Turn a game of sardines into a group prayer session by writing a prayer on an index card or other piece of paper. Give the prayer to the person who is chosen to be "it," and have the rest of the players hide their eyes while that person hides with the prayer. All the other players must try to find the person hiding. Once one of the players finds the hider, they must join him in the hiding place. Each person that finds the hidden players must also hide with them until all the players are packed into the hiding place like sardines. Once all the players are in place, they all pray the prayer that is written on the card as a group.


This game is like the game "Telephone," but with a prayer twist. Sit all the children in a circle on the floor or at a large table. Whisper a phrase that is based on prayer into the first child's ear. Some good phrases include "God will always hear our prayers" or "It makes Jesus very happy when we pray." The first child whispers the phrase to the child next to him, and they continue whispering the phrase around the circle until it reaches the last child. The last child says the phrase out loud. The phrase will most likely have changed while going down the line. Use this example to talk about how God hears what we mean to say even if we do not say it correctly.

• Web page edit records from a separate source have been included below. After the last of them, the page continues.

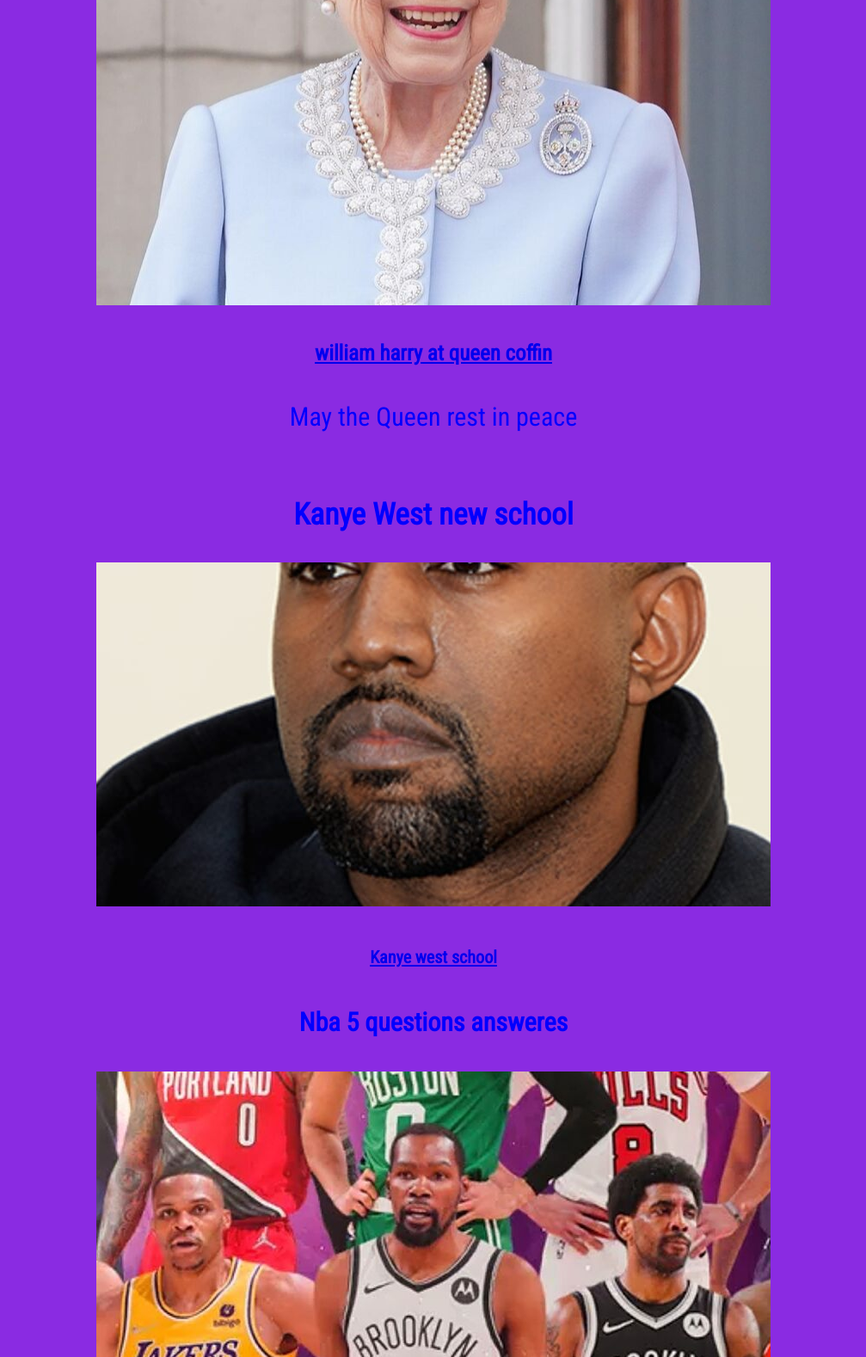
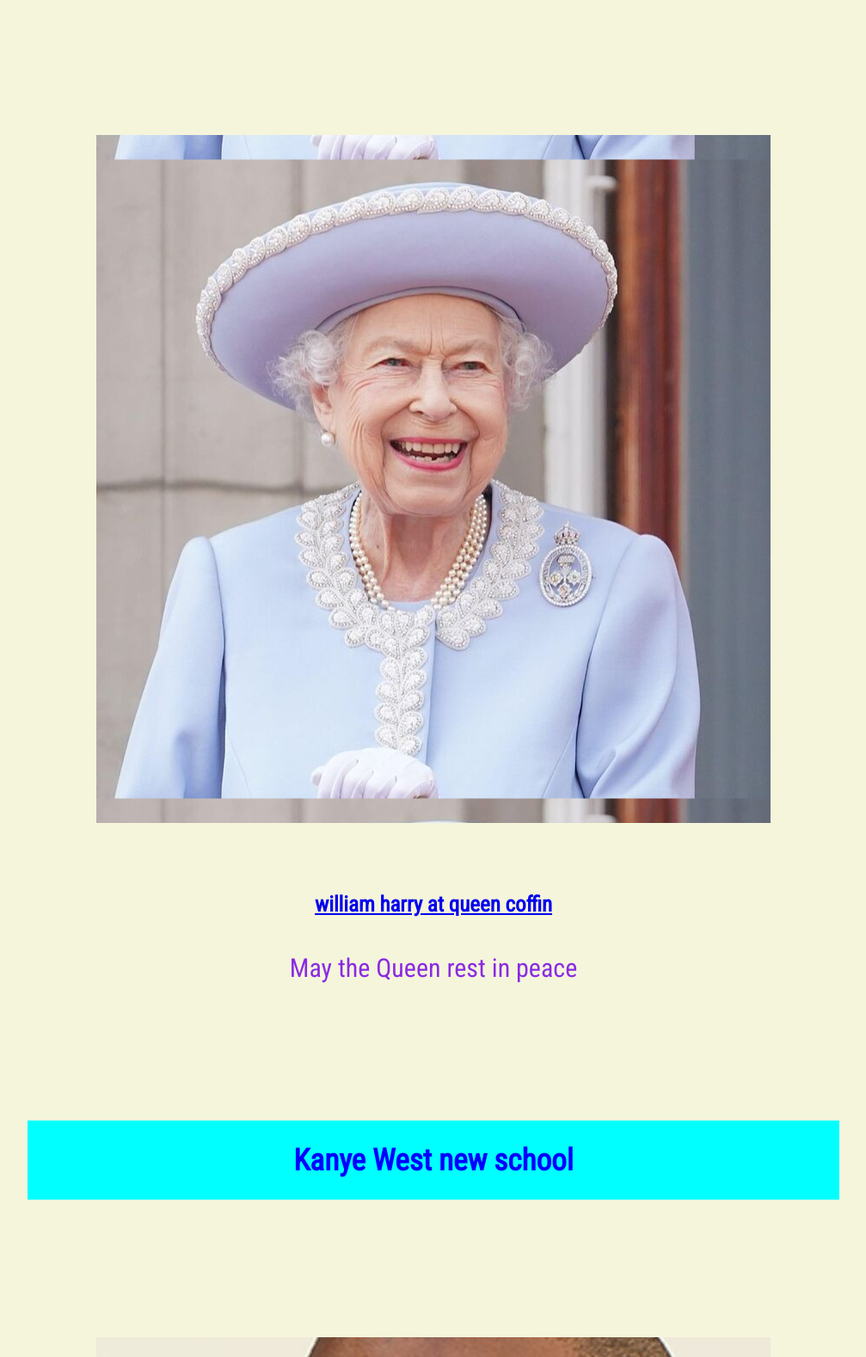
Before and after one commit to staten-island-tech/css-blogpost-project-alvinfeng1, a plain HTML site: page index.html in a window 1280 px wide. Shown: the part 590-2168 px from the top of the page at 86% size, without its empty margins (136-1143 px from the left). Drawn offline with Linux system fonts and the light colour scheme.

Commit message:
more stuff

```diff
--- a/index.html
+++ b/index.html
@@ -11,17 +11,20 @@
   </head>
   <body>
     <h1 class="main-header">My blogpost</h1>
+
     <h2 class="cool">The Queens death </h2>
     <div class="image"></div>
     <h5 class="link1"><a href="https://www.washingtonpost.com/world/2022/09/14/william-harry-queen-coffin/">william harry at queen coffin</a></h5>
-    <p class="rip"> May the Queen rest in peace</p>
+      <p class="rip"> May the Queen rest in peace</p>
 
     <h3 class="kanye">Kanye West new school</h3>
     <div class="image1"></div>
-    <h6  class="link2"><a href="https://www.rollingstone.com/music/music-features/kanye-west-donda-academy-school-1234593961/">Kanye west school</a></h4>
+    <h6  class="link1"><a href="https://www.rollingstone.com/music/music-features/kanye-west-donda-academy-school-1234593961/">Kanye west school</a></h4>
+      <p class="rip">Why would Kanye do this, seems really weird especially becasue he is a artist</p>
 
-    <h4 class="answer">Nba 5 questions answeres </h4>
+    <h4 class="kanye">Nba 5 questions answeres </h4>
     <div class="image2"></div>
-    <h7 class="link3"><a href="https://www.espn.com/nba/story/_/id/34496539/nba-insiders-five-big-questions-wait-see-answered-2022-23"></a></h7>
+    <h7 id="nba"><a href="https://www.espn.com/nba/story/_/id/34496539/nba-insiders-five-big-questions-wait-see-answered-2022-23">ESPN</a></h7>
+      <p class="rip">Anwers to Questions you may have about the upcoming nba season</p>
   </body>
 </html>
--- a/style.css
+++ b/style.css
@@ -1,56 +1,75 @@
 .image {
   background-image: url(Queen\ elizabeth.jpg);
   background-position: center;
-  height: 75vh;
-  margin-left:30vh ;
-  margin-right:30vh;
+  height: 100vh;
+  margin-left: 30vh;
+  margin-right: 30vh;
+  margin-bottom: 10vh;
 }
+
 .image1 {
   background-image: url(ye.jpg);
   background-position: center;
-  height: 50vh;
-  margin-left:30vh ;
-  margin-right:30vh;
+  height: 100vh;
+  margin-left: 30vh;
+  margin-right: 30vh;
+  margin-bottom: 10vh;
 }
+
 .image2 {
   background-image: url(nba.jpg);
   background-position: center;
-  height: 50vh;
-  margin-left:30vh ;
-  margin-right:30vh;
+  height: 80vh;
+  margin-left: 30vh;
+  margin-right: 30vh;
+  margin-bottom: 10vh;
 }
 
 body {
-  background-color: blueviolet ;
-  color: blue;
+  background-color: beige;
   font-size: 30px;
   font-family: 'Roboto Condensed', sans-serif;
 }
+
 h1 {
   color: blanchedalmond;
 }
+
 .main-header {
   color: aqua;
   margin-top: 100px;
   text-align: center;
+  background-color: blue;
+  margin: 20vh ;
+  padding: 25px 5px;
 }
+
 .cool {
   text-align: center;
   color: black;
+  background-color: brown;
+  margin: 20vh ;
+  padding: 25px 5px;
 }
+
 .link1 {
   text-align: center;
 }
+
 .kanye {
   text-align: center;
   margin-top: 75px;
+  color: blue;
+  background-color: aqua;
+  margin: 20vh ;
+  padding: 25px 5px;
 }
-.link2 {
+
+.rip {
+  text-align: center;
+  color: blueviolet;
+}
+
+#nba {
   text-align: center;
 }
-.answer {
-  text-align: center;
-}
-.rip {
-  text-align: center;
-}
```
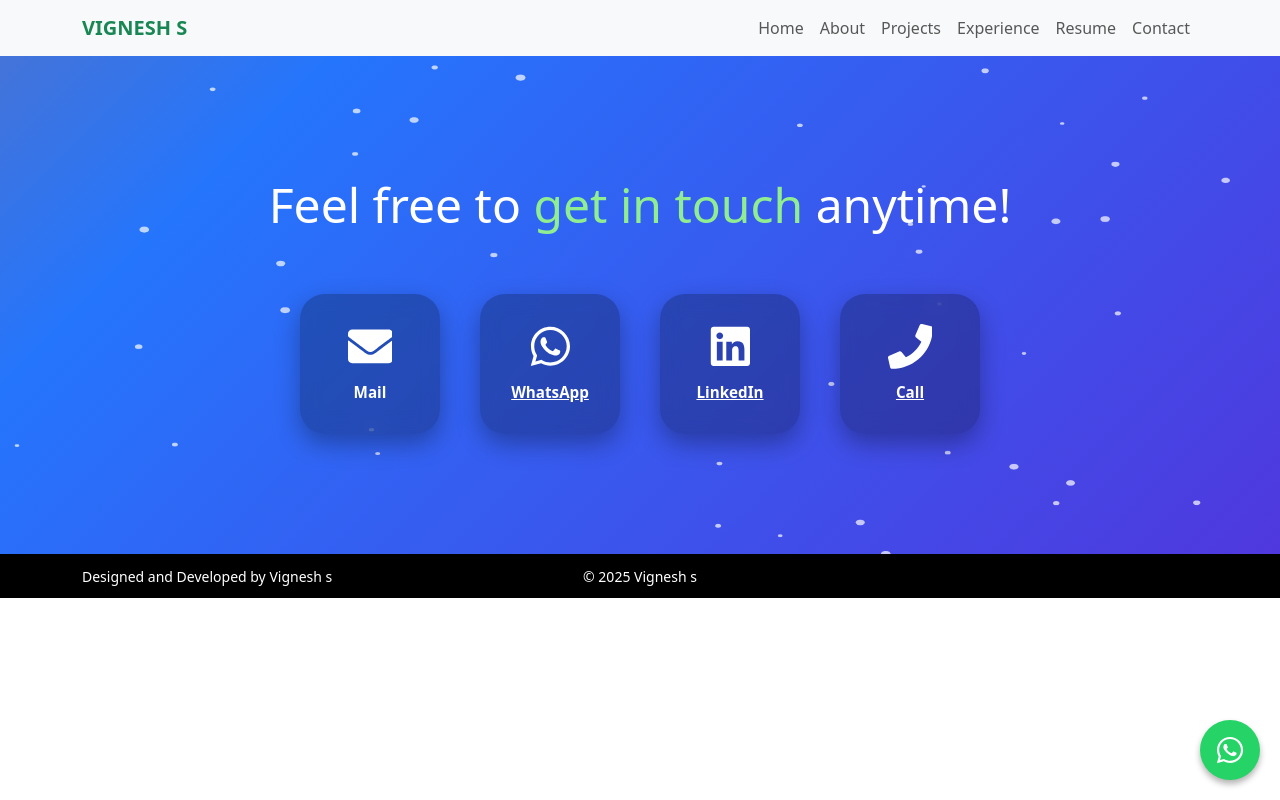
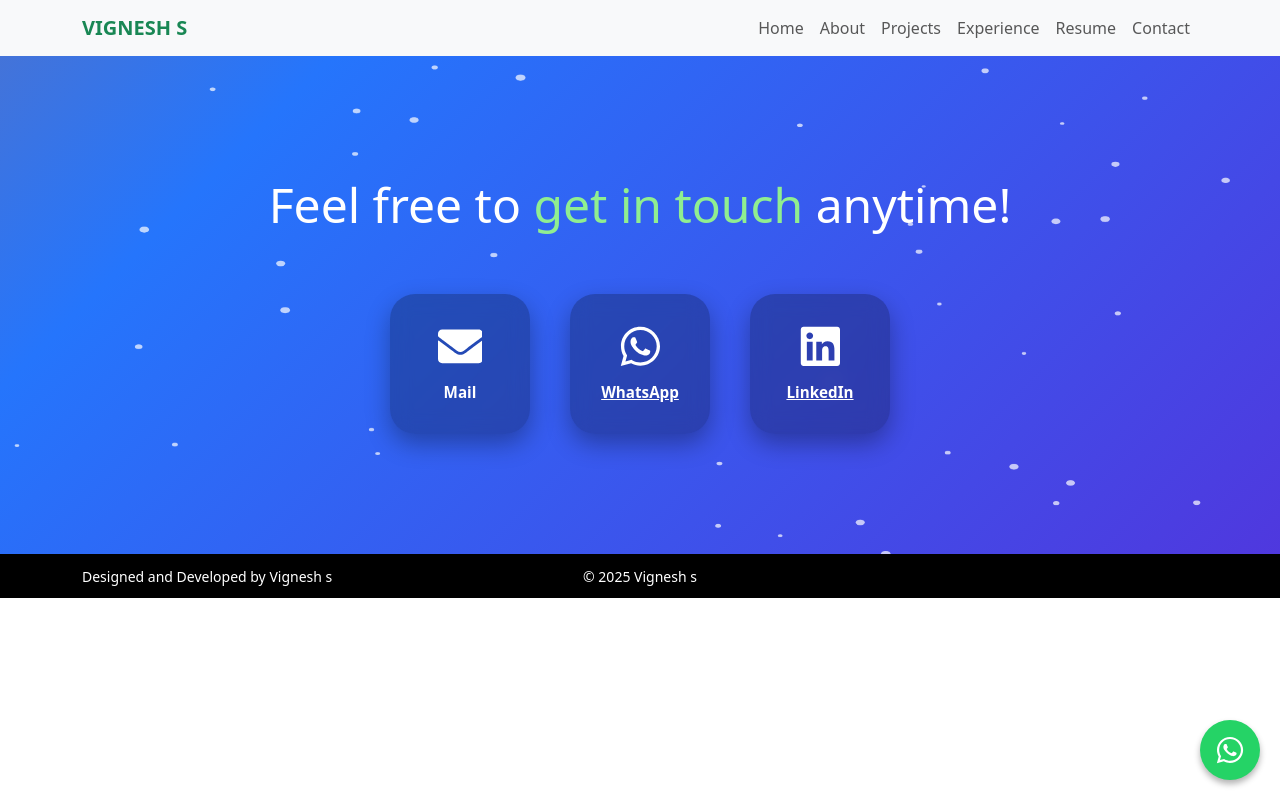
Before and after one commit to vicky-6/my-portfolio, a React (Vite) app: page /contact in a window 1280 px wide. Built offline with nearby package versions, Linux system fonts and the light colour scheme.

Commit message:
call hidden

```diff
--- a/src/pages/Contact/ContactUs.jsx
+++ b/src/pages/Contact/ContactUs.jsx
@@ -359,10 +359,10 @@ const ContactUs = () => {
           LinkedIn
         </ContactCard>
 
-        <ContactCard as="a" href="tel:+918248429488">
+        {/* <ContactCard as="a" href="tel:+918248429488">
           <FaPhone />
           Call
-        </ContactCard>
+        </ContactCard> */}
       </ContactGrid>
 
       {showPopup && (
```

"Being Close to God"

Divide a group of children into two groups that are equal in number. Have them stand in two lines that are 10 feet apart and facing each other. Each person in one line should be given a piece of popcorn. The line of children with the popcorn should throw the popcorn to the child standing across from them, who should try to catch it. Write down the number of successful catches. The line that caught the popcorn should now move one step closer, retrieve any dropped pieces of popcorn, and throw them back to the first line. Continue this, marking the number of successful throws each time, until the children are standing face to face and can place the popcorn in each others' hands. Explain how this is the way our relationship to God works as well. The closer we are to God, the easier it is to reach him.

Our Passtimes